Synposis: Two youngsters go on the run in search of King John's fabled lost treasure. Also after the treasure, a cult known as "The Brotherhood". Tracking both parties, Detective Inspector Crombie of the Met Police.
behind the story
George Martin admits that medieval European nobility provided the inspiration for "Game of Thrones". For almost four centuries, the Plantagenet dynasty was one of the biggest players and starred King John as a kick-ass villain, who lost a fortune and almost lost his kingdom. By modern standards, John was a very bad man. But in those days, John's shenanigans (kidnapping his queen, fathering illegitimate children, making war with his neighbours, being beastly to the common folk,) would barely have lifted an eyebrow. Sure, he had a bit of a temper on him, but that was par for the family. Probably John's worse crime was to get on the wrong side of the Pope. Back then, very few could read, let alone write, and most scribes tended to be in holy orders. See where I'm going with this? The poor guy had a bad press! Seriously though, he did a lot of things he shouldn't have done, and he was downright nasty to Robin Hood, but there's no denying, King John was a game changer, and like many, I find bad boys fascinating. Even more fascinating is the idea of lost treasure. Like all good mysteries, theories abound. Every year it seems someone announces a cutting edge invention that will definitely, finally, find the long lost treasure. Yeah, right. I won't hold my breath. That's because I also have a theory, and I'm convinced mine's correct. If you want to know what it is, you'll have to read "A Raucous Time." You won't need a king's ransom. It's free!

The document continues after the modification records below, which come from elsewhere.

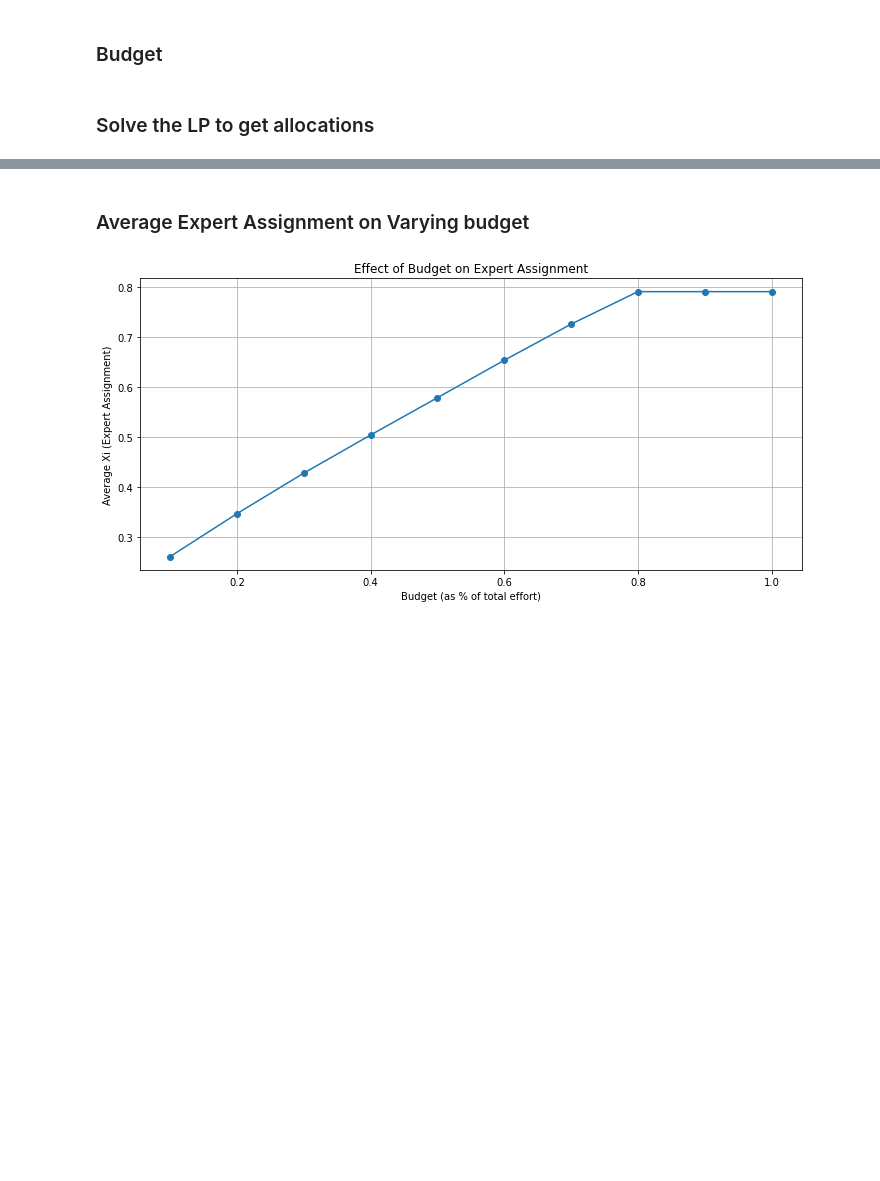
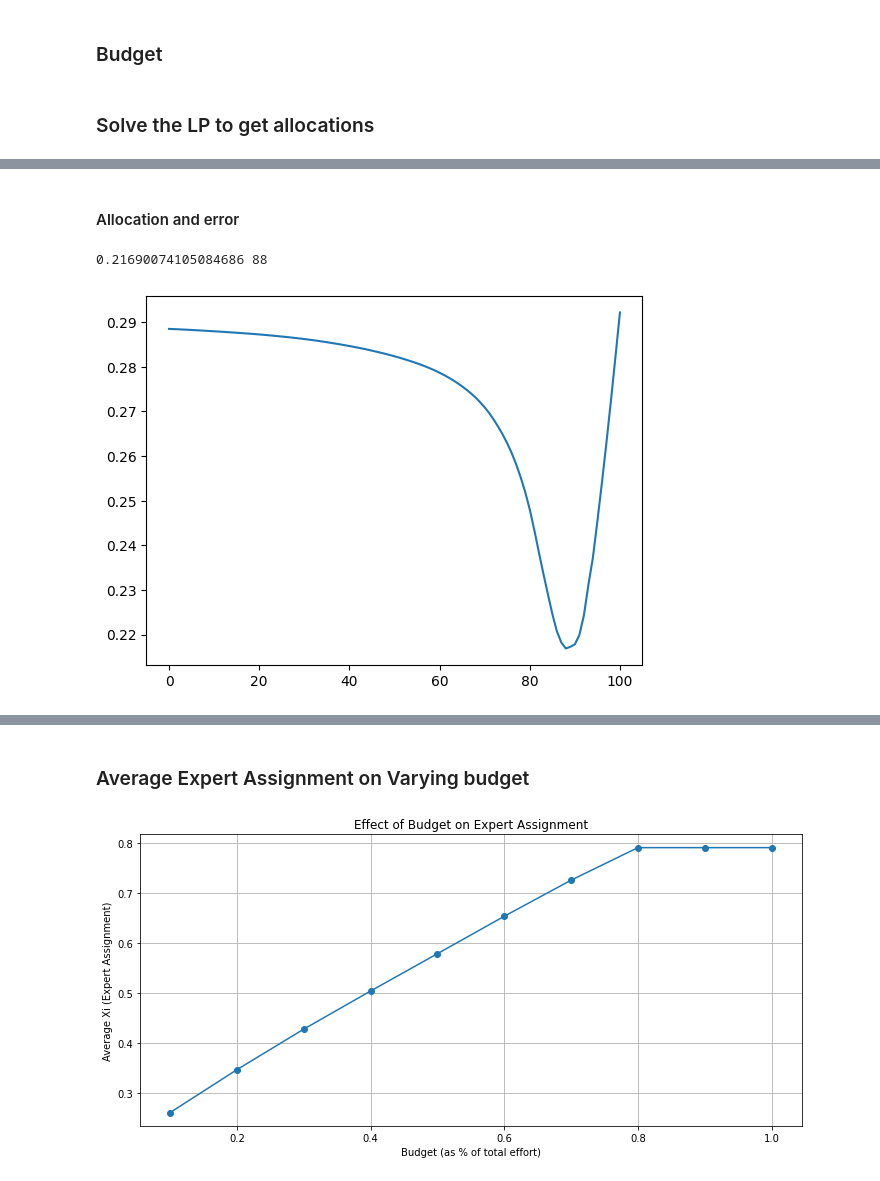
Before and after one commit to AnshulV05/Resource_constrained_deferring, a Jupyter notebook: project.ipynb, the cells around one changed output, grey strips where cells are left out. Saved outputs shown, nothing was run; the diff lists cells and outputs as text; code cells hidden in the pictures; blank space fills up the shorter version.

```diff
--- a/project.ipynb
+++ b/project.ipynb
@@ -56,0 +165,33 @@ Xi = np.array([int(X[i].varValue) if X[i].varValue is not None else 0 for i in r
+# %% [markdown]
+#### Allocation and error
+# %%
+errors=np.ones(101)
+
+for a in range(0, 101):
+    alpha = a / 100
+    beta   = 1-alpha
+    effort = np.full(N, B / (N * beta))
+    effort = np.minimum(effort, ei)  # Ensure effort does not exceed ei
+
+
+    ###### CHANGE this to the desired function ######
+    fi_new=linear_accuracy_with_effort(ei, fi, effort)
+    #####################################################
+
+
+    ## assert the condition that all elemnts of fi_new are greater than fi
+    # print(np.all(effort <= ei))
+    # print(np.all(fi_new >= fi))
+    t_alpha=fi_new-gi
+    # print(np.sort(t_alpha))
+    Xi=np.zeros(N)
+    Xi[np.argsort(t_alpha)[:int(N*beta)]]=1
+    Xi[t_alpha>0]=0
+    error=np.sum(Xi*fi_new+(1-Xi)*gi)/N
+    errors[a]=error
+plt.plot(range(0,101), errors)
+
+print(errors.min(),errors.argmin())
+# %% [output]
+0.21690074105084686 88
+[figure, added]
```
Also changed, not shown: parts of 19 cells of this notebook, 3 other files.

Julia Hughes, author of adventures that are out of this world, time after time after time.